South Korea’s Top-Down Democracy
While popular movements in South Korea rightly grab the headlines for forcing political change and holding leaders to account, those movements are only part of the story of the construction and practice of democracy. The elite-led design and management of electoral and party institutions form another part. More often than not, South Korea’s rulers have responded to freer and fairer elections by entrenching rather than abandoning exclusionary practices and forms of party organization – even as they appropriate symbols and slogans of bottom-up resistance. These practices point to subtle ways that democratic accountability can be undermined. South Korea’s experience suggests that we should think about democratization not as the establishment of an entirely new system, but as the subtle blending of new formal rules with earlier authority structures, political institutions, and legitimizing norms.

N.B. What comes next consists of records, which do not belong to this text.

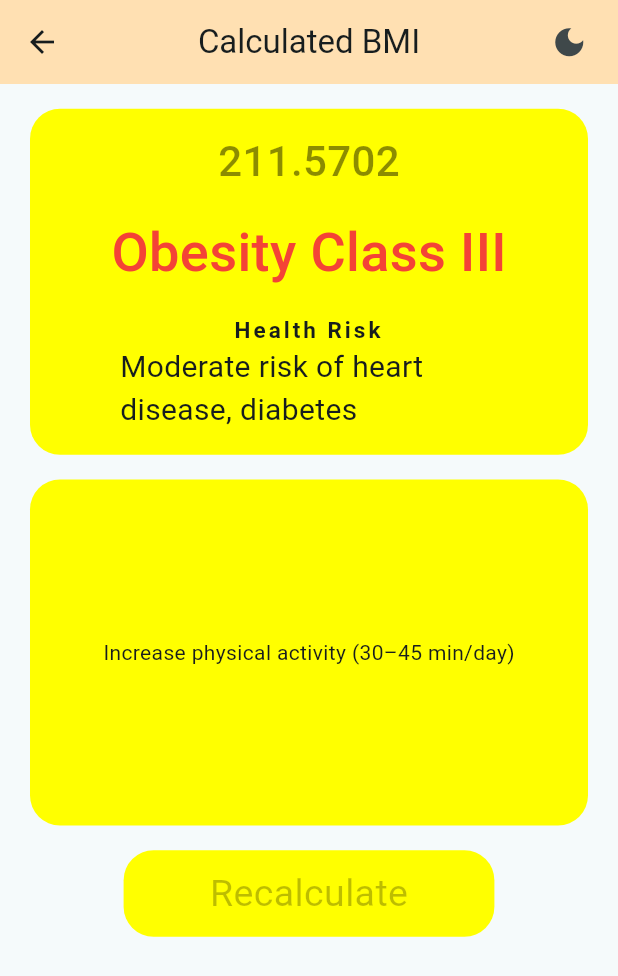
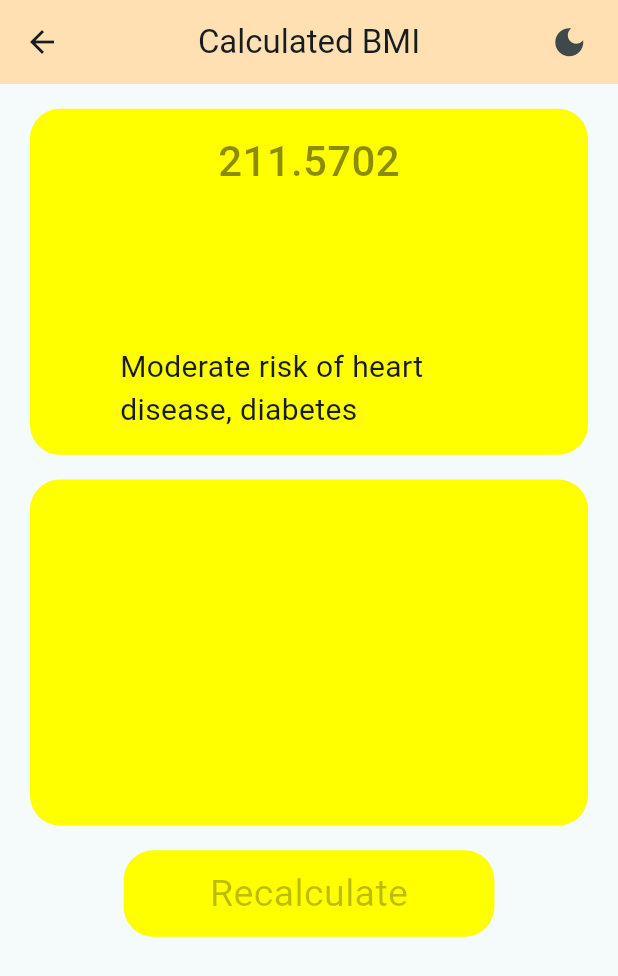
Before and after one commit to Ratndeep1999/bmi_calculator, a Flutter app: the screen it shows after launch, after a tap on "Calculate", on a phone screen of 412 x 824 dp. Shown: the top 976 px of the screen. Run offline on Flutter 3.47's test engine with Material 3 defaults, Android fonts, the phone set to English and light mode, and no system bars.

Commit message:
calculated_bmi_result_page.dart : Ui change and bhi show, categories add, health risk add, variables add, suggestions ui add, variable shift at their place,

```diff
--- a/lib/calculated_bmi_result_page.dart
+++ b/lib/calculated_bmi_result_page.dart
@@ -1,23 +1,20 @@
 import 'package:flutter/material.dart';
 
 class CalculatedBmi extends StatefulWidget {
-  const CalculatedBmi({
-    super.key,
-    required this.bmi,
-  });
+  const CalculatedBmi({super.key, required this.bmi});
 
-  final double bmi ;
+  final double bmi;
 
   @override
   State<CalculatedBmi> createState() => _CalculatedBmiState();
 }
 
 class _CalculatedBmiState extends State<CalculatedBmi> {
+  String _healthRisk = '';
 
-  String _healthRisk = '' ;
-  String _category = '' ;
-  String _suggestions = '' ;
+  String _category = '';
 
+  String _suggestions = '';
 
   @override
   Widget build(BuildContext context) {
@@ -38,8 +35,7 @@ class _CalculatedBmiState extends State<CalculatedBmi> {
           padding: const EdgeInsets.symmetric(horizontal: 20),
           child: Column(
             children: [
-              SizedBox( height: MediaQuery.of(context).size.height * 0.02 ),  // 15
-
+              SizedBox(height: MediaQuery.of(context).size.height * 0.02), // 15
               /// Result Section
               Container(
                 height: MediaQuery.of(context).size.height * 0.28, // 50%
@@ -52,24 +48,23 @@ class _CalculatedBmiState extends State<CalculatedBmi> {
                   crossAxisAlignment: CrossAxisAlignment.center,
                   mainAxisAlignment: MainAxisAlignment.spaceEvenly,
                   children: [
-
                     // bmi
                     Text(
                       widget.bmi.toStringAsFixed(4),
                       style: TextStyle(
                         fontSize: 28,
                         fontWeight: FontWeight.w500,
-                      color: Colors.black45
+                        color: Colors.black45,
                       ),
                     ),
 
                     // Category
                     Text(
-                  'Obesity Class III',
+                      _category,
                       style: TextStyle(
                         color: Colors.red,
                         fontSize: 36,
-                      fontWeight: FontWeight.w500
+                        fontWeight: FontWeight.w500,
                       ),
                     ),
 
@@ -78,21 +73,21 @@ class _CalculatedBmiState extends State<CalculatedBmi> {
                       padding: const EdgeInsets.symmetric(horizontal: 60),
                       child: Column(
                         children: [
-                      const Text(
-                          "Health Risk",
+                          Text(
+                            _healthRisk,
                             style: TextStyle(
                               fontSize: 15,
                               fontWeight: FontWeight.bold,
-                              letterSpacing: 2.0
+                              letterSpacing: 2.0,
                             ),
-                          textAlign: TextAlign.center
+                            textAlign: TextAlign.center,
                           ),
                           // Health Risk
                           Text(
                             'Moderate risk of heart disease, diabetes',
                             style: TextStyle(
                               fontSize: 20,
-                            fontWeight: FontWeight.w400
+                              fontWeight: FontWeight.w400,
                             ),
                           ),
                         ],
@@ -102,8 +97,7 @@ class _CalculatedBmiState extends State<CalculatedBmi> {
                 ),
               ),
 
-              SizedBox( height: MediaQuery.of(context).size.height * 0.02 ),  // 15
-
+              SizedBox(height: MediaQuery.of(context).size.height * 0.02), // 15
               /// Suggestions Section
               Container(
                 height: MediaQuery.of(context).size.height * 0.28,
@@ -113,14 +107,13 @@ class _CalculatedBmiState extends State<CalculatedBmi> {
                   color: Colors.yellowAccent,
                 ),
                 child: Center(
-                  child: Text (
-                      'Increase physical activity (30–45 min/day)'
+                  child: Text(
+                    _suggestions,
                   ),
                 ),
               ),
 
-              SizedBox( height: MediaQuery.of(context).size.height * 0.02 ),  // 15
-
+              SizedBox(height: MediaQuery.of(context).size.height * 0.02), // 15
               // Recalculate button
               InkWell(
                 onTap: () {
```
Lines whose indentation alone changed are shown as unchanged.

Erik Mobrand is associate professor in the Graduate School of International Studies at Seoul National University. He is the author of Top-Down Democracy in South Korea (University of Washington Press, forthcoming 2019).